(Revision tracking records)
=== Begin Enclosure ===

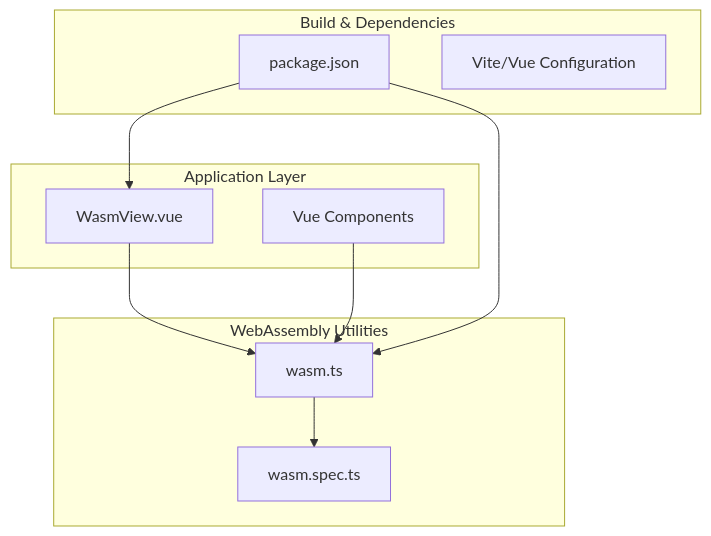
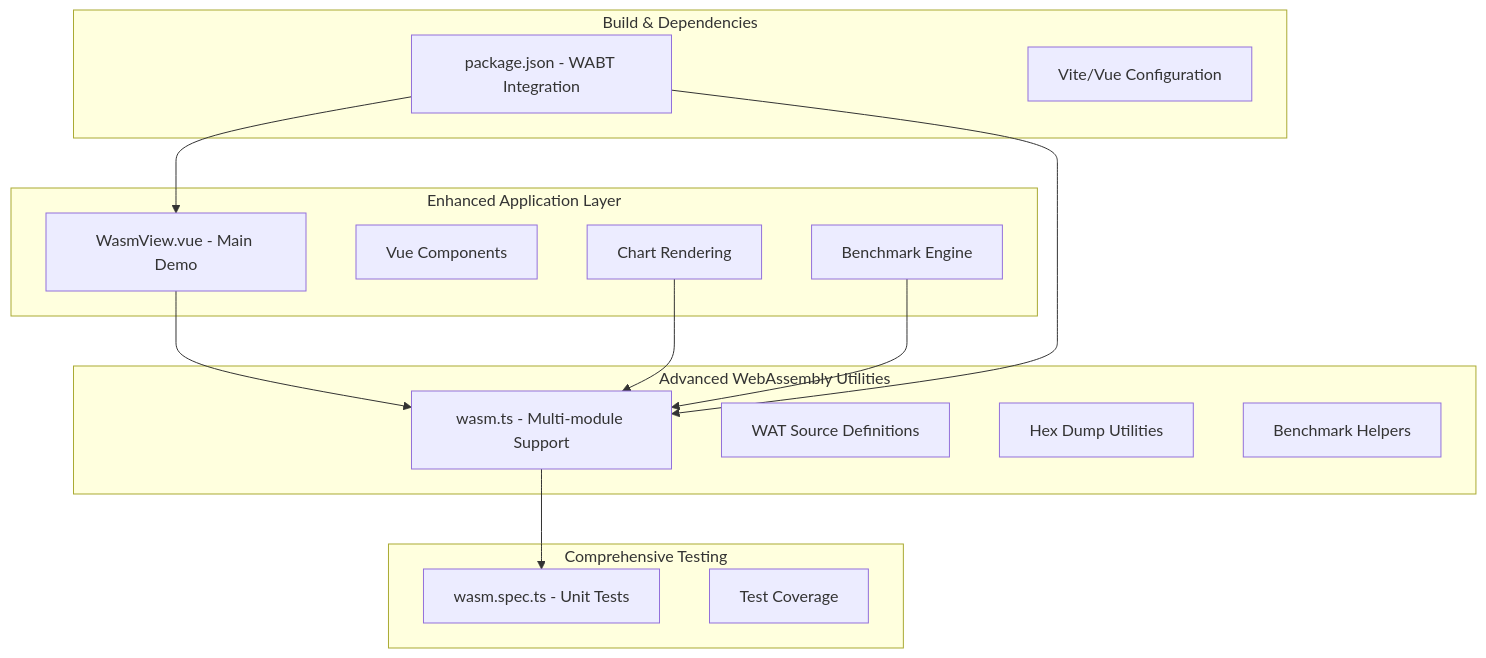
Before and after one commit to adminfyy/adminfyy.github.io: the first of 4 diagrams in .qoder/repowiki/en/content/Interactive Applications/WebAssembly Arithmetic Calculator.md, drawn with Mermaid. The commit also changed other lines of this file and 34 other files, not shown here.

````diff
--- a/.qoder/repowiki/en/content/Interactive Applications/WebAssembly Arithmetic Calculator.md
+++ b/.qoder/repowiki/en/content/Interactive Applications/WebAssembly Arithmetic Calculator.md
@@ -37,20 +52,29 @@
 ```mermaid
 graph TB
-subgraph "Application Layer"
-Views[WasmView.vue]
+subgraph "Enhanced Application Layer"
+WasmView[WasmView.vue - Main Demo]
 Components[Vue Components]
+Charts[Chart Rendering]
+Benchmark[Benchmark Engine]
 end
-subgraph "WebAssembly Utilities"
-Utils[wasm.ts]
-Tests[wasm.spec.ts]
+subgraph "Advanced WebAssembly Utilities"
+Utils[wasm.ts - Multi-module Support]
+WAT[WAT Source Definitions]
+HexDump[Hex Dump Utilities]
+Benchmarking[Benchmark Helpers]
+end
+subgraph "Comprehensive Testing"
+Specs[wasm.spec.ts - Unit Tests]
+Coverage[Test Coverage]
 end
 subgraph "Build & Dependencies"
-Package[package.json]
+Package[package.json - WABT Integration]
 Config[Vite/Vue Configuration]
 end
-Views --> Utils
-Components --> Utils
-Utils --> Tests
-Package --> Views
+WasmView --> Utils
+Charts --> Utils
+Benchmark --> Utils
+Utils --> Specs
+Package --> WasmView
 Package --> Utils
 ```
````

=== End Enclosure ===

• _How to complete this task_
The records above must be repeated exactly, minus their pictures.

• _Solution for this task_
Before and after one commit to adminfyy/adminfyy.github.io: the first of 4 diagrams in .qoder/repowiki/en/content/Interactive Applications/WebAssembly Arithmetic Calculator.md, drawn with Mermaid. The commit also changed other lines of this file and 34 other files, not shown here.

````diff
--- a/.qoder/repowiki/en/content/Interactive Applications/WebAssembly Arithmetic Calculator.md
+++ b/.qoder/repowiki/en/content/Interactive Applications/WebAssembly Arithmetic Calculator.md
@@ -37,20 +52,29 @@
 ```mermaid
 graph TB
-subgraph "Application Layer"
-Views[WasmView.vue]
+subgraph "Enhanced Application Layer"
+WasmView[WasmView.vue - Main Demo]
 Components[Vue Components]
+Charts[Chart Rendering]
+Benchmark[Benchmark Engine]
 end
-subgraph "WebAssembly Utilities"
-Utils[wasm.ts]
-Tests[wasm.spec.ts]
+subgraph "Advanced WebAssembly Utilities"
+Utils[wasm.ts - Multi-module Support]
+WAT[WAT Source Definitions]
+HexDump[Hex Dump Utilities]
+Benchmarking[Benchmark Helpers]
+end
+subgraph "Comprehensive Testing"
+Specs[wasm.spec.ts - Unit Tests]
+Coverage[Test Coverage]
 end
 subgraph "Build & Dependencies"
-Package[package.json]
+Package[package.json - WABT Integration]
 Config[Vite/Vue Configuration]
 end
-Views --> Utils
-Components --> Utils
-Utils --> Tests
-Package --> Views
+WasmView --> Utils
+Charts --> Utils
+Benchmark --> Utils
+Utils --> Specs
+Package --> WasmView
 Package --> Utils
 ```
````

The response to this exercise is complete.